**Data shown**.
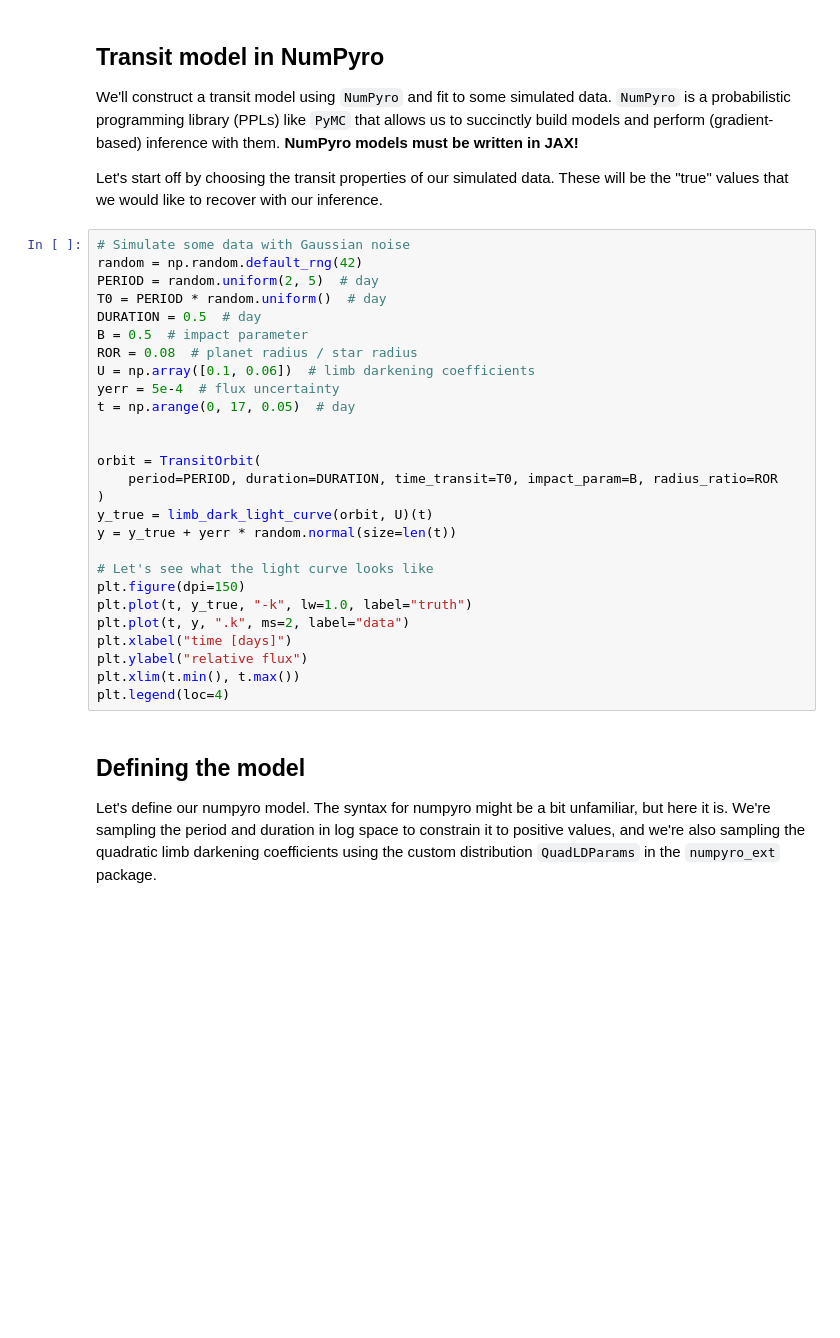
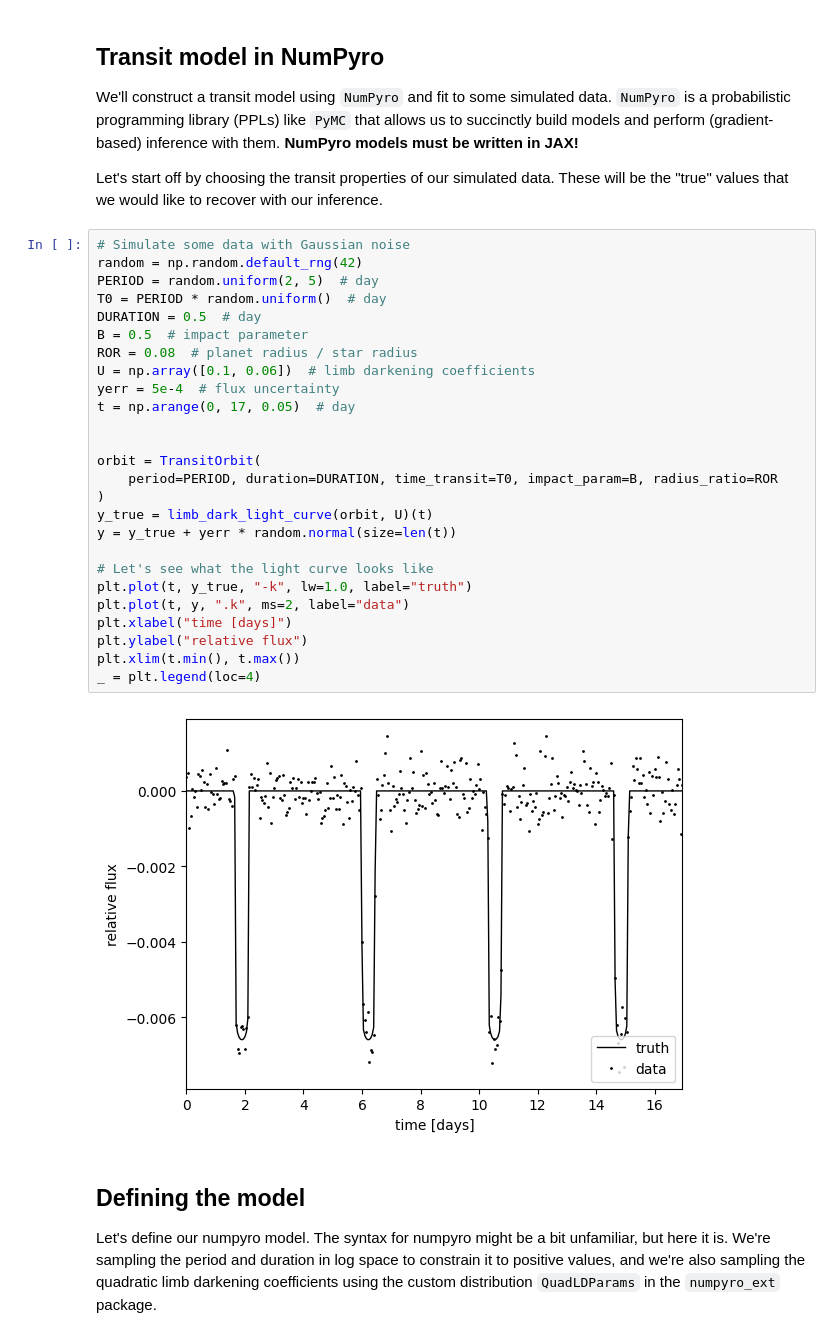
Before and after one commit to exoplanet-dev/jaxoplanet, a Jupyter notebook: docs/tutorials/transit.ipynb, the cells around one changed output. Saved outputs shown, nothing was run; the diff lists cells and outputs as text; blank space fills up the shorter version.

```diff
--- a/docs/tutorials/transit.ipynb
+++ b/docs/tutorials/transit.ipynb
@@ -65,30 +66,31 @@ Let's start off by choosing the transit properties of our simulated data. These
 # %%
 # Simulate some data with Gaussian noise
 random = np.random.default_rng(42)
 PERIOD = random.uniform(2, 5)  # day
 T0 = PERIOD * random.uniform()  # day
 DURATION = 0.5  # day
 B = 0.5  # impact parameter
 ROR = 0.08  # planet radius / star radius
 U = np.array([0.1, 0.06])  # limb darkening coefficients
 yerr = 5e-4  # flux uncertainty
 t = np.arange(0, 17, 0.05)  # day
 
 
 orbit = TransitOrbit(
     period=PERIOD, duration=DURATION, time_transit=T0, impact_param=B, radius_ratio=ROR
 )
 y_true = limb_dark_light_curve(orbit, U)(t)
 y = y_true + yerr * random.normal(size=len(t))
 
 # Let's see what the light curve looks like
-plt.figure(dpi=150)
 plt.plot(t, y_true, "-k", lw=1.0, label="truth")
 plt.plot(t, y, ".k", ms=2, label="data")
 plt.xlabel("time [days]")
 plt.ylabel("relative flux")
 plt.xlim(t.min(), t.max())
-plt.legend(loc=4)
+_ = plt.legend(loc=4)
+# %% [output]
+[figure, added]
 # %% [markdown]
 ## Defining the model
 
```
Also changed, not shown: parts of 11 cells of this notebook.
...
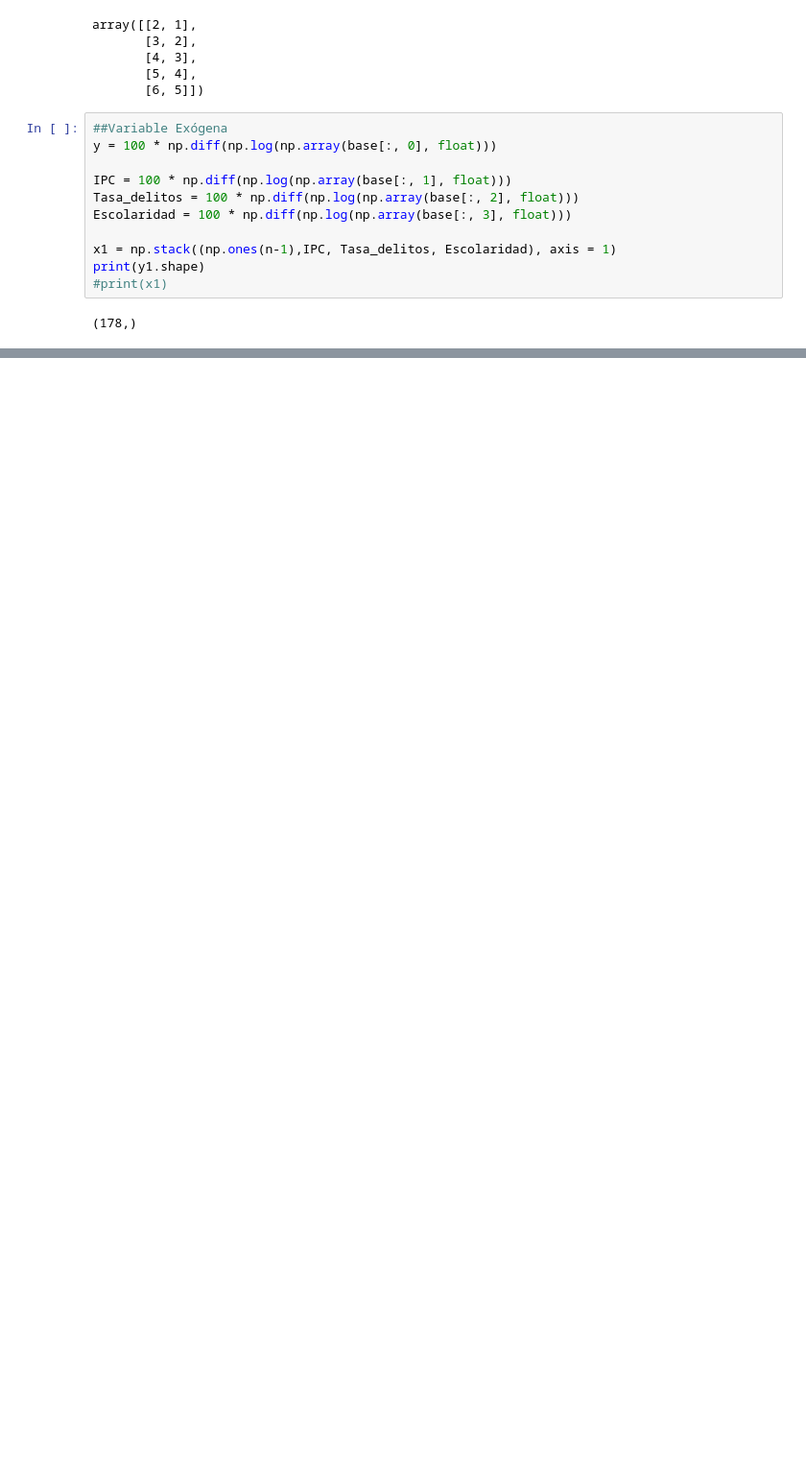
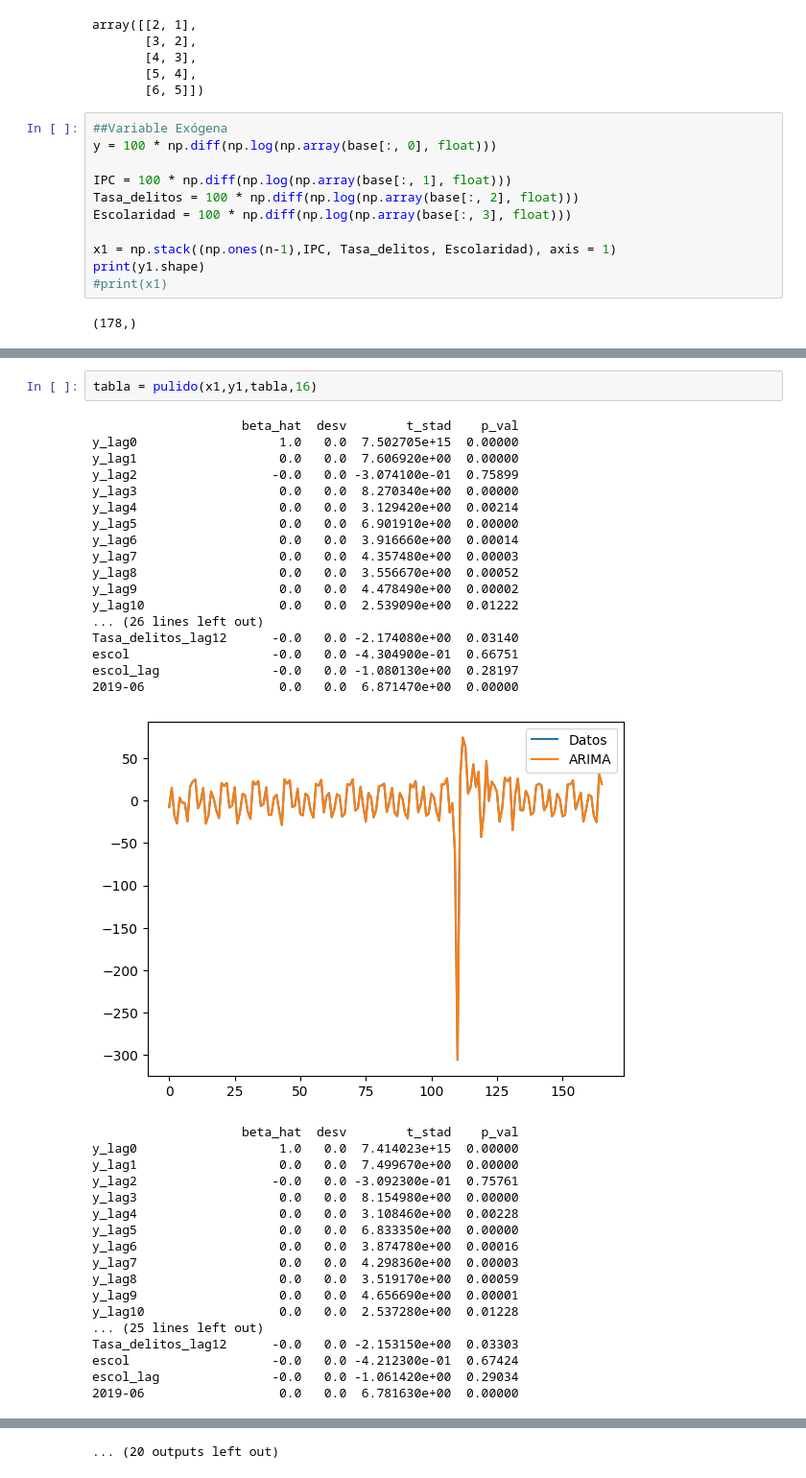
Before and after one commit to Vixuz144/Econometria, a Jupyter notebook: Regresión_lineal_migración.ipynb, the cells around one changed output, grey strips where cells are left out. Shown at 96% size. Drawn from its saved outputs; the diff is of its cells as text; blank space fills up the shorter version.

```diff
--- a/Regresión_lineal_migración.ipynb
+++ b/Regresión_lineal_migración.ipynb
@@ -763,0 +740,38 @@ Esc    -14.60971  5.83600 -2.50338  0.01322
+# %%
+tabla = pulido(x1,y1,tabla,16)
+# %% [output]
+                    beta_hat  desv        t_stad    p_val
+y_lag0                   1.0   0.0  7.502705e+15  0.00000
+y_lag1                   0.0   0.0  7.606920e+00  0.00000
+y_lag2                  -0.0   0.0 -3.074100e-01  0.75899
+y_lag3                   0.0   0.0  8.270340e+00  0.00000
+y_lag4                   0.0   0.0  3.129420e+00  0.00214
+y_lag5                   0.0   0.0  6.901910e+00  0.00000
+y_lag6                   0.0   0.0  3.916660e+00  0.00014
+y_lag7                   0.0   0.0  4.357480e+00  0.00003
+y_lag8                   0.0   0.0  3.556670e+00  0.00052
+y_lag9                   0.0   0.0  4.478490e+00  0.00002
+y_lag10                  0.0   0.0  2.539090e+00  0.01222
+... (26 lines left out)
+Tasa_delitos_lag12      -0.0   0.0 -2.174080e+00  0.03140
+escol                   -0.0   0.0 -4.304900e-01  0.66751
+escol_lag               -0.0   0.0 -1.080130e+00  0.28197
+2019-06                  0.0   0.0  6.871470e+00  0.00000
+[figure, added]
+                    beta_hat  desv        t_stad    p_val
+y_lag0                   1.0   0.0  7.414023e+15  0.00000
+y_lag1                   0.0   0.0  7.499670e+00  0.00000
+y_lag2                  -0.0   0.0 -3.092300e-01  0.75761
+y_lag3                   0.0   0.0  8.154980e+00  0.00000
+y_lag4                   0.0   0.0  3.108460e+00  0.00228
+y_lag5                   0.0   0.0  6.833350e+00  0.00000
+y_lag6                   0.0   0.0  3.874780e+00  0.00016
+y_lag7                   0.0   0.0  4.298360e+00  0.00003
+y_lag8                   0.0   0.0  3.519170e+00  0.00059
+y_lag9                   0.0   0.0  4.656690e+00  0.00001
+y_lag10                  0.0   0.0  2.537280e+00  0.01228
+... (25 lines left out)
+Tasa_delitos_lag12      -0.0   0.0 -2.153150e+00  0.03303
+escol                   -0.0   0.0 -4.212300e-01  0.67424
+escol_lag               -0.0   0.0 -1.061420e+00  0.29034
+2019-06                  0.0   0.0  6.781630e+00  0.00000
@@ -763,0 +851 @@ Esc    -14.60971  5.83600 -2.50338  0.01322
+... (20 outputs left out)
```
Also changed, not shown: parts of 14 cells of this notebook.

**Task to carry out**. Where the word "random" shows up in a line of the entries above, copy that line.

**Exercise answer**.
 random = np.random.default_rng(42)
 PERIOD = random.uniform(2, 5)  # day
 T0 = PERIOD * random.uniform()  # day
 y = y_true + yerr * random.normal(size=len(t))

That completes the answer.